Severe Steroid-Dependent Asthma: Therapeutic Role of High-Dose Intravenous Immunoglobulin

In This Article

Abstract and Introduction

Abstract

Steroid-resistant asthma continues to be a significant problem despite the availability of new high-potency inhaled steroids. Steroid-resistant asthmatic patients require oral glucocorticoid maintenance therapy to control their symptoms and to minimize exacerbations. Steroid resistance is related to increased levels of interleukin-2 (IL-2) and IL-4 in the airways of these patients. Because of severe adverse effects of steroids, these patients are in need of therapies that can minimize their steroid requirements and control their asthma. Intravenous immunoglobulin, which is known to decrease IL-2 and IL-4 production in vitro, has been shown to potentiate the inhibitory effects of glucocorticoids on cell proliferation and cytokine secretion. Open-label and placebo-controlled clinical studies in children with steroid-dependent asthma have demonstrated that intravenous immunoglobulin therapy can have significant steroid-sparing effects in these patients.

Introduction

Glucocorticoids are a mainstay of therapy for a variety of chronic inflammatory diseases, including asthma. It is thought that glucocorticoids exert their therapeutic effects by inducing apoptosis and decreasing activation of the main effector cells in asthma--the eosinophil and the T lymphocyte.[1] In most patients with asthma, oral glucocorticoid bursts will quickly improve pulmonary function, and regular use of topical glucocorticoids will minimize exacerbations. However, some patients do not respond to what is considered adequate doses of glucocorticoids. Some of these patients are noncompliant or use poor inhaler techniques. Others are chronically exposed to allergens or have undertreated sinusitis -- conditions that cause persistent inflammation that may not be managed without oral steroids. Even after controlling for these variables, there is a subset of asthmatics that continue to be unresponsive to steroid therapy; these patients are termed "steroid resistant" (insensitive).[2]

Steroid resistance in these patients is dose dependent; if given in high enough doses, these patients will eventually respond, with improvement in their asthma symptoms and pulmonary function.
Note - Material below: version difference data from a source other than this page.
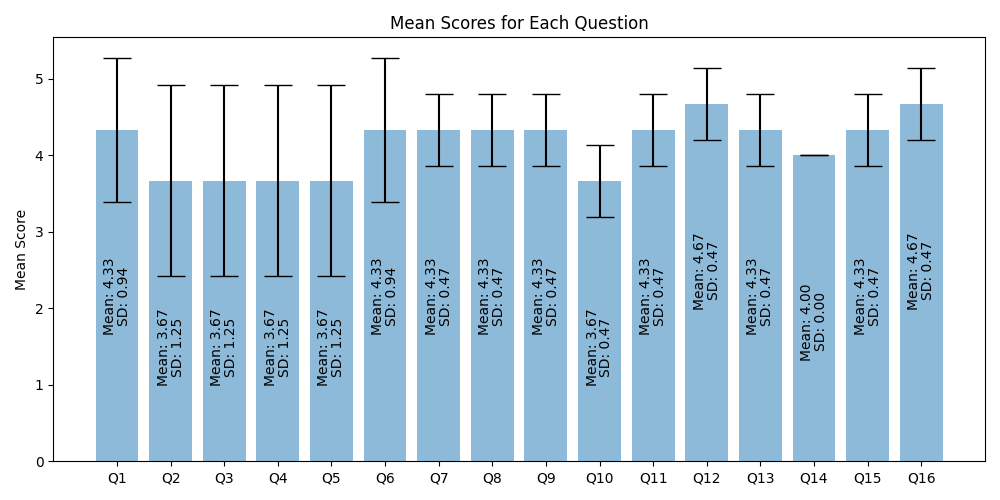
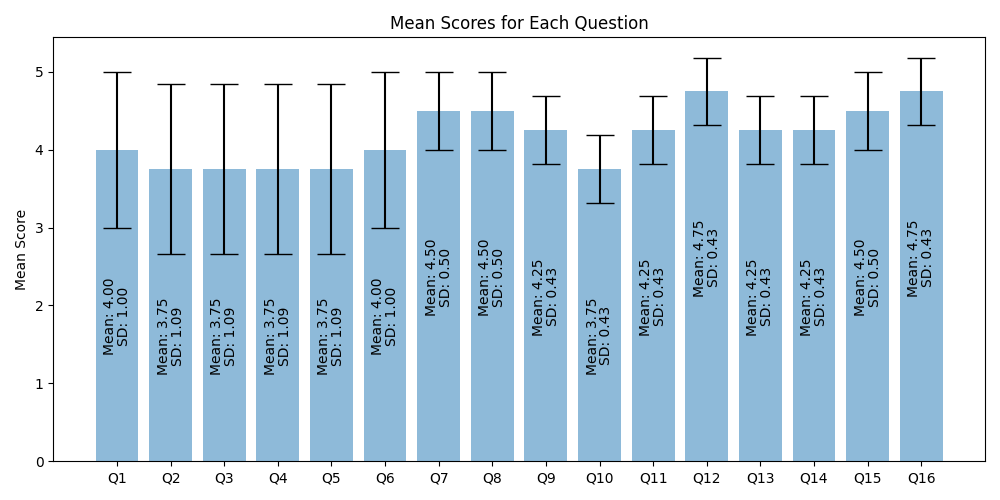
added t-04

diff --git a/aim1/descriptive_stats.py b/aim1/descriptive_stats.py
@@ -1,7 +1,7 @@
-'''This module contains code for computing descriptive statistics from aim 1 quenstionnaires.'''
+"""This module contains code for computing descriptive statistics from aim 1 quenstionnaires."""
 
-import numpy as np # type: ignore
-import matplotlib.pyplot as plt # type: ignore
+import numpy as np  # type: ignore
+import matplotlib.pyplot as plt  # type: ignore
 
 # dictionary of questions and their corresponding indices
 questions = {
@@ -20,18 +20,21 @@ questions = {
     12: "I found the CDSS very cumbersome to use, and the presented metrics were not clear.",
     13: "I would imagine that most people would learn to use this CDSS very quickly.",
     14: "The information presented by the CDSS would potentially influence patient therapy plans.",
-    15: "Presenting the information in this format is NOT useful to me or my assessment of patients."
+    15: "Presenting the information in this format is NOT useful to me or my assessment of patients.",
 }
 
 # list of questions to be reverse scored
 reverse_scored = [0, 2, 4, 9, 10, 12, 15]
 
 # scores for each question from each participant (rows are participants, columns are questions)
-scores = np.array([
-    [1, 4, 2, 4, 2, 5, 4, 4, 4, 2, 2, 5, 2, 4, 4, 1], # T-01
-    [1, 5, 1, 5, 1, 5, 5, 5, 5, 2, 1, 5, 1, 4, 5, 1], # T-02
-    [3, 2, 4, 2, 4, 3, 4, 4, 4, 3, 2, 4, 2, 4, 4, 2], # T-03
-])
+scores = np.array(
+    [
+        [1, 4, 2, 4, 2, 5, 4, 4, 4, 2, 2, 5, 2, 4, 4, 1],  # T-01
+        [1, 5, 1, 5, 1, 5, 5, 5, 5, 2, 1, 5, 1, 4, 5, 1],  # T-02
+        [3, 2, 4, 2, 4, 3, 4, 4, 4, 3, 2, 4, 2, 4, 4, 2],  # T-03
+        [3, 4, 2, 4, 2, 3, 5, 5, 4, 2, 2, 5, 2, 5, 5, 1],  # T-04
+    ]
+)
 
 # reverse score questions
 for question in reverse_scored:
@@ -43,14 +46,38 @@ stds = np.std(scores, axis=0)
 
 # plot means and standard deviations
 plt.figure(figsize=(10, 5))
-bars = plt.bar(range(len(means)), means, yerr=stds, align="center", alpha=0.5, ecolor="black", capsize=10)
+bars = plt.bar(
+    range(len(means)),
+    means,
+    yerr=stds,
+    align="center",
+    alpha=0.5,
+    ecolor="black",
+    capsize=10,
+)
 
 # Add mean and standard deviation annotations
 for i, bar in enumerate(bars):
-    plt.annotate(f"Mean: {means[i]:.2f}", xy=(bar.get_x() + bar.get_width() / 2, bar.get_height()), xytext=(-5, -120),
-                 textcoords="offset points", ha='center', va='center', rotation='vertical', color='black')
-    plt.annotate(f"SD: {stds[i]:.2f}", xy=(bar.get_x() + bar.get_width() / 2, bar.get_height()), xytext=(5, -120),
-                 textcoords="offset points", ha='center', va='center', rotation='vertical', color='black')
+    plt.annotate(
+        f"Mean: {means[i]:.2f}",
+        xy=(bar.get_x() + bar.get_width() / 2, bar.get_height()),
+        xytext=(-5, -120),
+        textcoords="offset points",
+        ha="center",
+        va="center",
+        rotation="vertical",
+        color="black",
+    )
+    plt.annotate(
+        f"SD: {stds[i]:.2f}",
+        xy=(bar.get_x() + bar.get_width() / 2, bar.get_height()),
+        xytext=(5, -120),
+        textcoords="offset points",
+        ha="center",
+        va="center",
+        rotation="vertical",
+        color="black",
+    )
 
 plt.xticks(range(len(means)), [f"Q{i+1}" for i in range(len(means))], rotation=0)
 plt.ylabel("Mean Score")
@@ -64,8 +91,16 @@ stds = np.std(scores, axis=1)
 
 # plot means and standard deviations
 plt.figure(figsize=(10, 5))
-plt.bar(range(len(means)), means, yerr=stds, align="center", alpha=0.5, ecolor="black", capsize=10)
-plt.xticks(range(len(means)), ["T-01", "T-02", "T-03"])
+plt.bar(
+    range(len(means)),
+    means,
+    yerr=stds,
+    align="center",
+    alpha=0.5,
+    ecolor="black",
+    capsize=10,
+)
+plt.xticks(range(len(means)), ["T-01", "T-02", "T-03", "T-04"])
 plt.ylabel("Mean Score")
 plt.title("Mean Scores for Each Participant")
 plt.tight_layout()

diff --git a/aim1/SUS_stats.py b/aim1/SUS_stats.py
@@ -1,57 +1,62 @@
-'''This module computes descriptive statistics for the system usability scale (SUS) questionnaire.'''
+"""This module computes descriptive statistics for the system usability scale (SUS) questionnaire."""
 
-import numpy as np # type: ignore
-import matplotlib.pyplot as plt # type: ignore
+import numpy as np  # type: ignore
+import matplotlib.pyplot as plt  # type: ignore
+
 
 def calculate_sus_scores(raw_scores):
     """
     Calculates the System Usability Scale (SUS) scores based on raw Likert scale scores.
-    
+
     Args:
         raw_scores (numpy array): 2D array of raw Likert scale scores.
             Rows represent participants, and columns represent statements.
-    
+
     Returns:
         numpy array: 1D array of SUS scores for each participant.
     """
     # Define the conversion factors for odd- and even-numbered statements
     odd_conversion = np.array([1, 3, 5, 7, 9])
     even_conversion = np.array([2, 4, 6, 8, 10])
-    
+
     # Convert the raw scores to SUS scores
     sus_scores = np.zeros(raw_scores.shape[0])  # Initialize array to store SUS scores
     for i, scores in enumerate(raw_scores):
         odd_scores = scores[odd_conversion - 1] - 1
         even_scores = 5 - scores[even_conversion - 1]
         sus_scores[i] = (np.sum(odd_scores) + np.sum(even_scores)) * 2.5
-    
+
     return sus_scores
 
+
 # Participant responses to SUS statements (1 to 10)
-sus_responses = np.array([
-    [4, 2, 4, 2, 4, 2, 4, 1, 4, 3],  # T-01
-    [5, 1, 5, 2, 5, 1, 5, 1, 5, 1],  # T-02
-    [2, 2, 4, 2, 4, 2, 5, 2, 4, 2],  # T-03
-])
+sus_responses = np.array(
+    [
+        [4, 2, 4, 2, 4, 2, 4, 1, 4, 3],  # T-01
+        [5, 1, 5, 2, 5, 1, 5, 1, 5, 1],  # T-02
+        [2, 2, 4, 2, 4, 2, 5, 2, 4, 2],  # T-03
+        [4, 2, 5, 2, 4, 1, 5, 1, 4, 2],  # T-04
+    ]
+)
 
 # Calculate SUS scores
 sus_scores = calculate_sus_scores(sus_responses)
 
 # Print SUS scores for each participant
 for i, score in enumerate(sus_scores):
-    print(f'T-0{i + 1}: {score:.2f}')
+    print(f"T-0{i + 1}: {score:.2f}")
 
 # Print mean and standard deviation of SUS scores
-print(f'Mean: {np.mean(sus_scores):.2f}')
-print(f'Standard deviation: {np.std(sus_scores):.2f}')
+print(f"Mean: {np.mean(sus_scores):.2f}")
+print(f"Standard deviation: {np.std(sus_scores):.2f}")
 
 # Plot SUS scores on bar plot, add a horizontal line at 68
 plt.figure(figsize=(10, 4))
-plt.bar(np.arange(1, 4), sus_scores, alpha=0.5, ecolor="black", capsize=10)
-plt.axhline(y=68, color='red', linestyle='--')
-plt.xticks(np.arange(1, 4), labels=['T-01', 'T-02', 'T-03'])
-plt.xlabel('Participant')
-plt.ylabel('SUS score')
+plt.bar(np.arange(1, 5), sus_scores, alpha=0.5, ecolor="black", capsize=10)
+plt.axhline(y=68, color="red", linestyle="--")
+plt.xticks(np.arange(1, 5), labels=["T-01", "T-02", "T-03", "T-04"])
+plt.xlabel("Participant")
+plt.ylabel("SUS score")
 plt.title("System Usability Scale (SUS) Scores for Each Participant")
 plt.ylim(0, 100)
 plt.tight_layout()

diff --git a/dashboard_video_key.py b/dashboard_video_key.py
@@ -36,3 +36,46 @@ video_key_p03 = {
         "GOPR0782",
     ],
 }
+
+video_key_p04 = {
+    "2023-01-15": ["GOPR0880", "GOPR0881", "GOPR0930", "GOPR1055", "GP010880"],
+    "2023-01-16": ["GOPR1066", "GOPR1102", "GOPR1122", "GOPR1123"],
+    "2023-01-17": ["GOPR1124", "GOPR1125", "GP011124"],
+    "2023-01-19": ["GOPR1126", "GOPR1127", "GOPR1128"],
+    "2023-01-29": ["GOPR1130", "GOPR1132", "GP011130"],
+    "2023-02-12": ["GOPR1133", "GP011133", "GOPR1142", "GP011142"],
+}
+
+from typing import List
+
+def min_to_decimal(mins: str) -> float:
+    """Converts a string of minutes to a decimal value.
+    
+    Args:
+        mins (str): A string of minutes in the format "MM:SS".
+    
+    Returns:
+        float: A decimal value of minutes.
+    """
+    mins, secs = mins.split(":")
+    return float(mins) + float(secs) / 60
+
+def sum_minutes(mins: List[str]) -> float:
+    """Sums a list of minutes in the format "MM:SS".
+    
+    Args:
+        mins (List[str]): A list of minutes in the format "MM:SS".
+    
+    Returns:
+        float: A decimal value of minutes.
+    """
+    return sum([min_to_decimal(m) for m in mins])
+
+d1 = sum_minutes(["17:42", "11:42", "9:37", "13:23", "7:28"])
+d2 = sum_minutes(["9:31", "6:17", "4:12", "10:19"])
+d3 = sum_minutes(["17:42", "6:12", "8:43"])
+d4 = sum_minutes(["13:29", "15:38", "2:17"])
+d5 = sum_minutes(["17:42", "14:07", "14:10"])
+d6 = sum_minutes(["17:42", "12:43", "17:42", "6:53"])
+
+print(d1, d2, d3, d4, d5, d6)

diff --git a/get_dashboard_metrics.py b/get_dashboard_metrics.py
@@ -7,7 +7,7 @@ import tqdm
 import json
 
 from typing import Dict, List
-from dashboard_video_key import video_key_p03 as video_key
+from dashboard_video_key import video_key_p04 as video_key
 from dashboard_metrics import (
     interaction_percentage,
     interactions_per_hour,
@@ -48,10 +48,10 @@ for subdir in tqdm.tqdm(subdirs):
         if file.endswith(".pkl"):
             # load the file and append to frames
             try:
-              with open(os.path.join(root, subdir, file), "rb") as p:
-                  frames[video_date].append(pickle.load(p))
+                with open(os.path.join(root, subdir, file), "rb") as p:
+                    frames[video_date].append(pickle.load(p))
             except EOFError:
-              print(f'{os.path.join(root, subdir, file)} is corrupt') # type: ignore
+                print(f"{os.path.join(root, subdir, file)} is corrupt")  # type: ignore
 
 # for each date in frames, compute metrics and store in metrics
 for date, frames_list in frames.items():
@@ -64,5 +64,5 @@ for date, frames_list in frames.items():
 # save metrics to json file and log to console
 print(metrics)
 
-with open("/workspaces/cdss-modeling/aim1_data/P-03/dashboard_metrics.json", "w") as f: # type: ignore
+with open("/workspaces/cdss-modeling/aim1_data/P-04/dashboard_metrics.json", "w") as f:  # type: ignore
     json.dump(metrics, f)

diff --git a/shan/1_multi_video_splitter.py b/shan/1_multi_video_splitter.py
@@ -53,7 +53,7 @@ def save_subclips(video_path, root):
         print("Error: ", e, " for file: ", video_path)
 
 
-filepath = "/workspaces/cdss-modeling/shan/videos/P-04"
+filepath = "/workspaces/cdss-modeling/aim1_data/P-04"
 
 # make a new folder to save subclips within filepath if it doesn't exist
 if not os.path.exists(os.path.join(filepath, "subclips")):

diff --git a/shan/2_frame_splitter.py b/shan/2_frame_splitter.py
@@ -32,7 +32,7 @@ class Video:
         cv2.destroyAllWindows()
 
 # change this line to the path of the folder containing the videos
-filepath = "/workspaces/cdss-modeling/shan/videos/P-02/subclips"
+filepath = "/workspaces/cdss-modeling/aim1_data/P-04/subclips"
 
 os.chdir(filepath)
Thus, the working definition of a steroid-resistant asthmatic patient is one who is at the lower end of the spectrum of responsiveness to treatment with glucocorticoids or takes longer to respond to glucocorticoids when experiencing an exacerbation. A clinical definition based on pulmonary function tests better defines these patients and is frequently used to identify them for clinical studies. These patients do not increase their initially low forced expiratory volume in 1 second (FEV1) by 15% after a 2-week burst of 40 mg/d of prednisone (93% of asthmatic patients will respond to this regimen).[3] A practical definition, useful for the clinician, is any patient who requires daily oral steroids (or very high doses of high-potency inhaled steroids) to minimize the frequency of asthma exacerbations. These patients are considered either steroid-dependent (normal pulmonary function maintained only if taking oral steroids) or steroid-resistant (poor pulmonary function despite treatment with oral steroids).

Comments

3090D553-9492-4563-8681-AD288FA52ACE
Comments on Medscape are moderated and should be professional in tone and on topic. You must declare any conflicts of interest related to your comments and responses. Please see our Commenting Guide for further information. We reserve the right to remove posts at our sole discretion.

processing....